Exercise objective: Please retype the records below exactly as they appear, leaving out every picture.
__________________________________________________
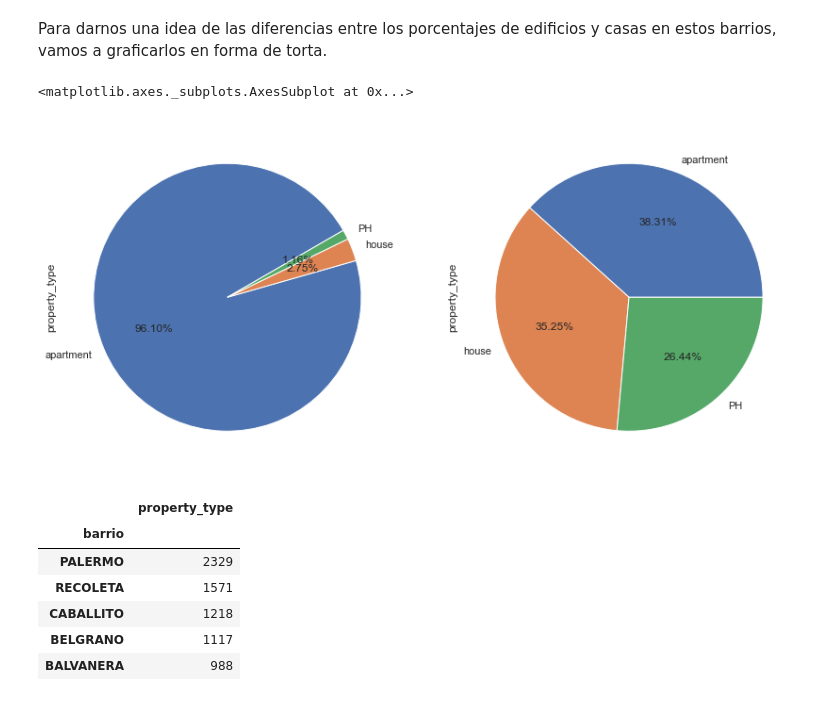
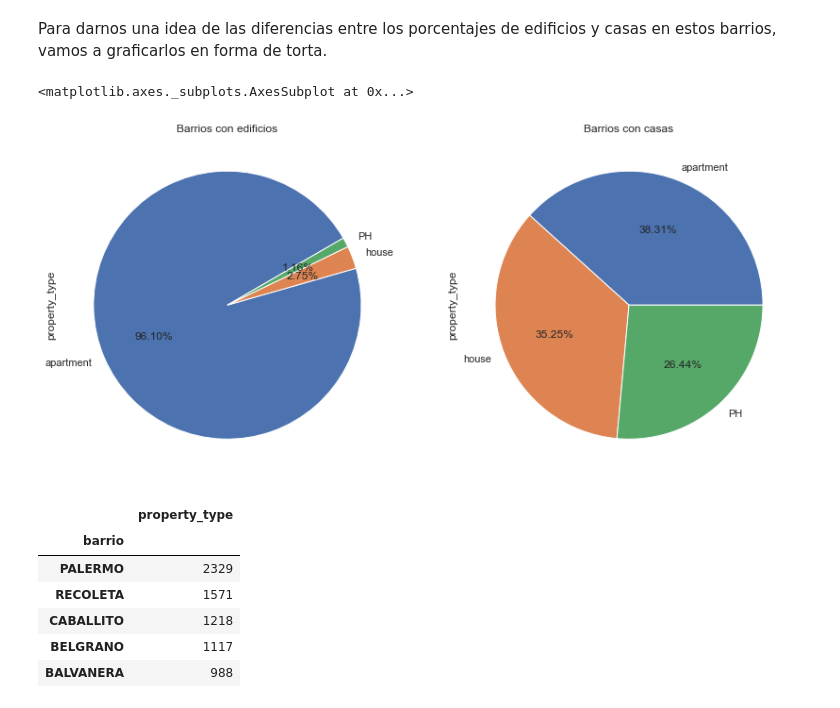
Before and after one commit to mnuclle/diplodatosAnalisisYVisualizacion, a Jupyter notebook: Mentorias/Analisis_y_Visualización_van2.ipynb, the cells around one changed output. Saved outputs shown, nothing was run; the diff lists cells and outputs as text; code cells hidden in the pictures.

```diff
--- a/Mentorias/Analisis_y_Visualización_van2.ipynb
+++ b/Mentorias/Analisis_y_Visualización_van2.ipynb
@@ -589,12 +899,12 @@ porcentaje_edificios = df_filtered[df_filtered.property_type == 'apartment'].gro
 # %%
 barrios_casas = porcentaje_casas_ph.sort_values()[::-1][:5].index
 barrios_edificios = porcentaje_edificios.sort_values()[::-1][:5].index
 fig, axs = plt.subplots(1,2,figsize=(14,7))
-df_filtered[df_filtered.barrio.isin(barrios_edificios)].property_type.value_counts().plot(x=None,y=None, kind='pie', startangle=30, ax=axs[0],autopct='%1.2f%%')
-df_filtered[df_filtered.barrio.isin(barrios_casas)].property_type.value_counts().plot(x=None,y=None, kind='pie', ax=axs[1],autopct='%1.2f%%')
+df_filtered[df_filtered.barrio.isin(barrios_edificios)].property_type.value_counts().plot(x=None,y=None, kind='pie', title='Barrios con edificios',startangle=30, ax=axs[0],autopct='%1.2f%%')
+df_filtered[df_filtered.barrio.isin(barrios_casas)].property_type.value_counts().plot(x=None,y=None, kind='pie',title='Barrios con casas', ax=axs[1],autopct='%1.2f%%')
 # %% [output]
 <matplotlib.axes._subplots.AxesSubplot at 0x...>
-[figure, old version]
+[figure, new version]
 # %%
 total_propiedades_barrio.sort_values(ascending=False).to_frame().head(5)
 #5 barrios con mas propiedades
```
Also changed, not shown: parts of 39 cells of this notebook, 1 other file.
__________________________________________________
Task answer:
Before and after one commit to mnuclle/diplodatosAnalisisYVisualizacion, a Jupyter notebook: Mentorias/Analisis_y_Visualización_van2.ipynb, the cells around one changed output. Saved outputs shown, nothing was run; the diff lists cells and outputs as text; code cells hidden in the pictures.

```diff
--- a/Mentorias/Analisis_y_Visualización_van2.ipynb
+++ b/Mentorias/Analisis_y_Visualización_van2.ipynb
@@ -589,12 +899,12 @@ porcentaje_edificios = df_filtered[df_filtered.property_type == 'apartment'].gro
 # %%
 barrios_casas = porcentaje_casas_ph.sort_values()[::-1][:5].index
 barrios_edificios = porcentaje_edificios.sort_values()[::-1][:5].index
 fig, axs = plt.subplots(1,2,figsize=(14,7))
-df_filtered[df_filtered.barrio.isin(barrios_edificios)].property_type.value_counts().plot(x=None,y=None, kind='pie', startangle=30, ax=axs[0],autopct='%1.2f%%')
-df_filtered[df_filtered.barrio.isin(barrios_casas)].property_type.value_counts().plot(x=None,y=None, kind='pie', ax=axs[1],autopct='%1.2f%%')
+df_filtered[df_filtered.barrio.isin(barrios_edificios)].property_type.value_counts().plot(x=None,y=None, kind='pie', title='Barrios con edificios',startangle=30, ax=axs[0],autopct='%1.2f%%')
+df_filtered[df_filtered.barrio.isin(barrios_casas)].property_type.value_counts().plot(x=None,y=None, kind='pie',title='Barrios con casas', ax=axs[1],autopct='%1.2f%%')
 # %% [output]
 <matplotlib.axes._subplots.AxesSubplot at 0x...>
-[figure, old version]
+[figure, new version]
 # %%
 total_propiedades_barrio.sort_values(ascending=False).to_frame().head(5)
 #5 barrios con mas propiedades
```
Also changed, not shown: parts of 39 cells of this notebook, 1 other file.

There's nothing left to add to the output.